For many, New York City is the metropolis of their dreams and it’s hard to imagine a skyline or surroundings more iconic. Now a new exhibition in Queens Museum is presenting a vision of the city that could have been.
Never Built New York is a collection of 150 years of visionary architecture and urban design that never became a reality. These are the designs that could have shaped the city that never sleeps, but instead never made it off the drawing board.
For many of the proposals, this is the first time they’ll be seen by the public and they include ideas from superstar architects like Zaha Hadid, Sanford White, Frank Gehry and Moshe Safdie. While some will lament the failure to realise some of the more ambitious projects, the exhibition also illustrates how many of the designs were adapted or went on to influence other buildings.
“The exhibition will take visitors beyond the limitations of reality, into an alternate history of New York”, co-curator Sam Lubell said in a statement. “The show is designed as a dense urban dreamscape, revealing in all directions pure urban inventions that would have changed the city beyond recognition; both for better and for worse.”

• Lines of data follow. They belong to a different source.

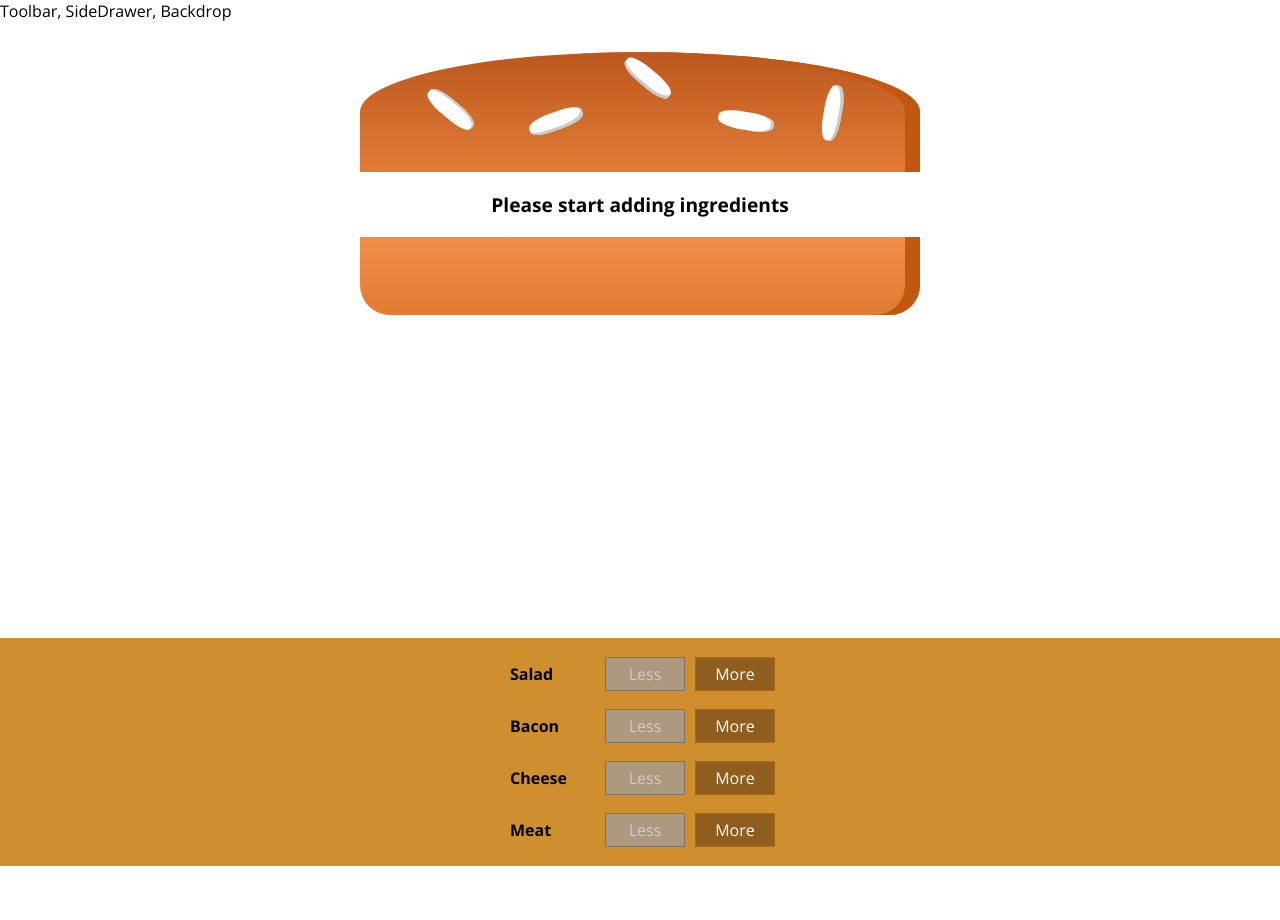
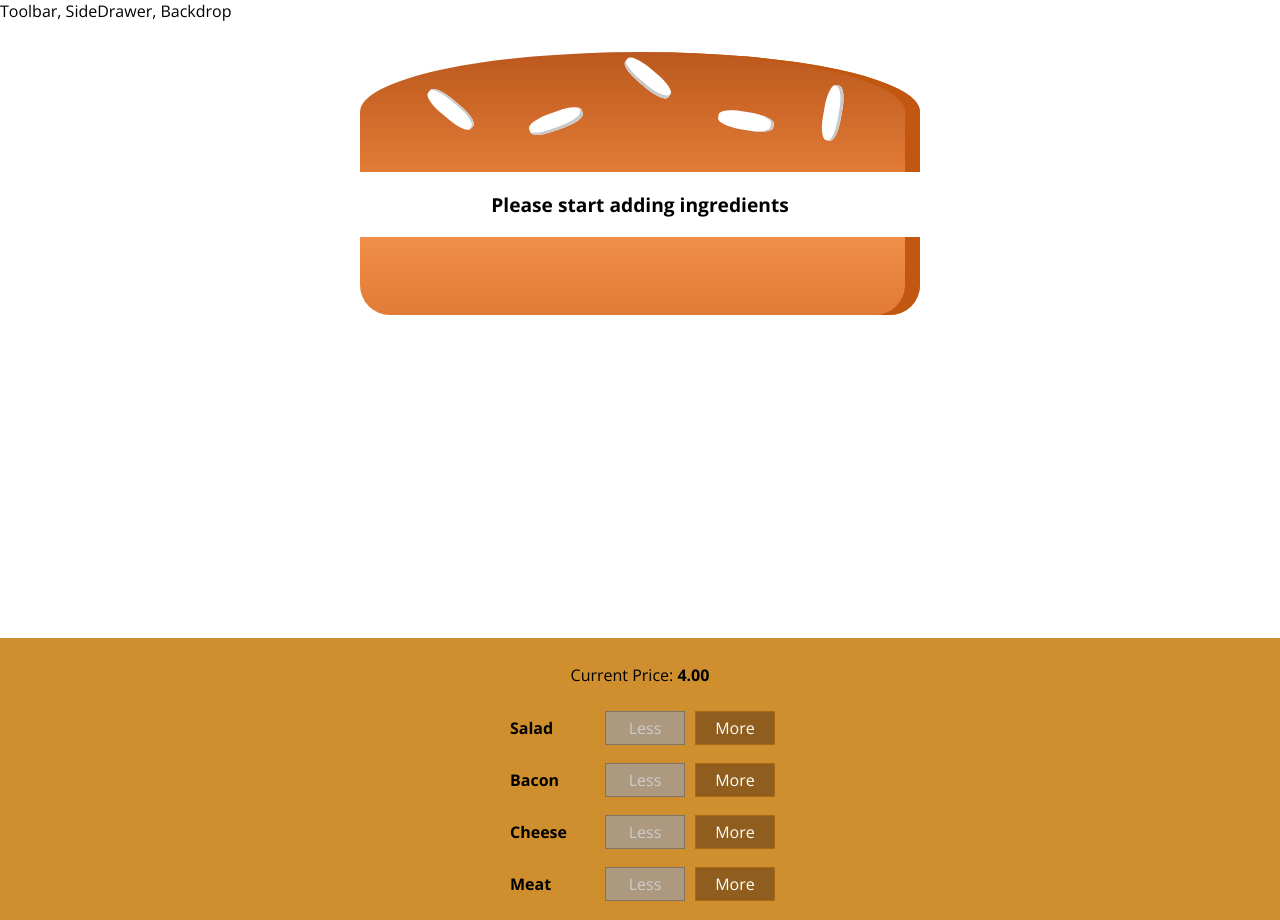
Before and after one commit to bflores88/burger-builder, a React (Create React App) app: page / in a window 1280 px wide. Before the commit the page ends 866 px from the top, so only its background shows below. Built offline with nearby package versions, Linux system fonts and the light colour scheme.

Commit message:
update price

```diff
--- a/src/components/Burger/BuildControls/BuildControls.js
+++ b/src/components/Burger/BuildControls/BuildControls.js
@@ -11,6 +11,7 @@
 
 const buildControls = (props) => (
   <div className={classes.BuildControls}>
+    <p>Current Price: <strong>{props.price.toFixed(2)}</strong></p>
     {controls.map(ctrl => {
       return <BuildControl
         key={ctrl.label}
--- a/src/components/Burger/Burger.module.css
+++ b/src/components/Burger/Burger.module.css
@@ -2,7 +2,7 @@
   width: 100%;
   margin: auto;
   height: 250px;
-  overflow: hidden;
+  overflow: auto;
   text-align: center;
   font-weight: bold;
   font-size: 1.2rem;
--- a/src/containers/BurgerBuilder/BurgerBuilder.js
+++ b/src/containers/BurgerBuilder/BurgerBuilder.js
@@ -83,6 +83,7 @@
           ingredientAdded={this.addIngredientHandler}
           ingredientRemoved={this.removeIngredientHandler}
           disabled={disabledInfo}
+          price={this.state.totalPrice}
         />
       </Aux>
     );
```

Visitors to the exhibition can explore models of the unrealised buildings in a Manhattan-shaped gallery. On the museum’s architectural model of New York, the visionary projects will also pop up to scale, showing how the New York skyline could have been completely changed. There will also be an emphasis on projects that were intended for the local area, including an unbuilt version of the Queen Museum itself.
As well as a creative reimagining of the Big Apple, the exhibition also hopes to create a dialogue about the challenges facing architects throughout history and how they approach tackling social issues that are unavoidably linked to the environment we build around us.
Never Built New York runs in the Queens Museum until 18 February 2018. If you’re not able to visit in person, an accompanying book of the same name is published by Metropolis Books.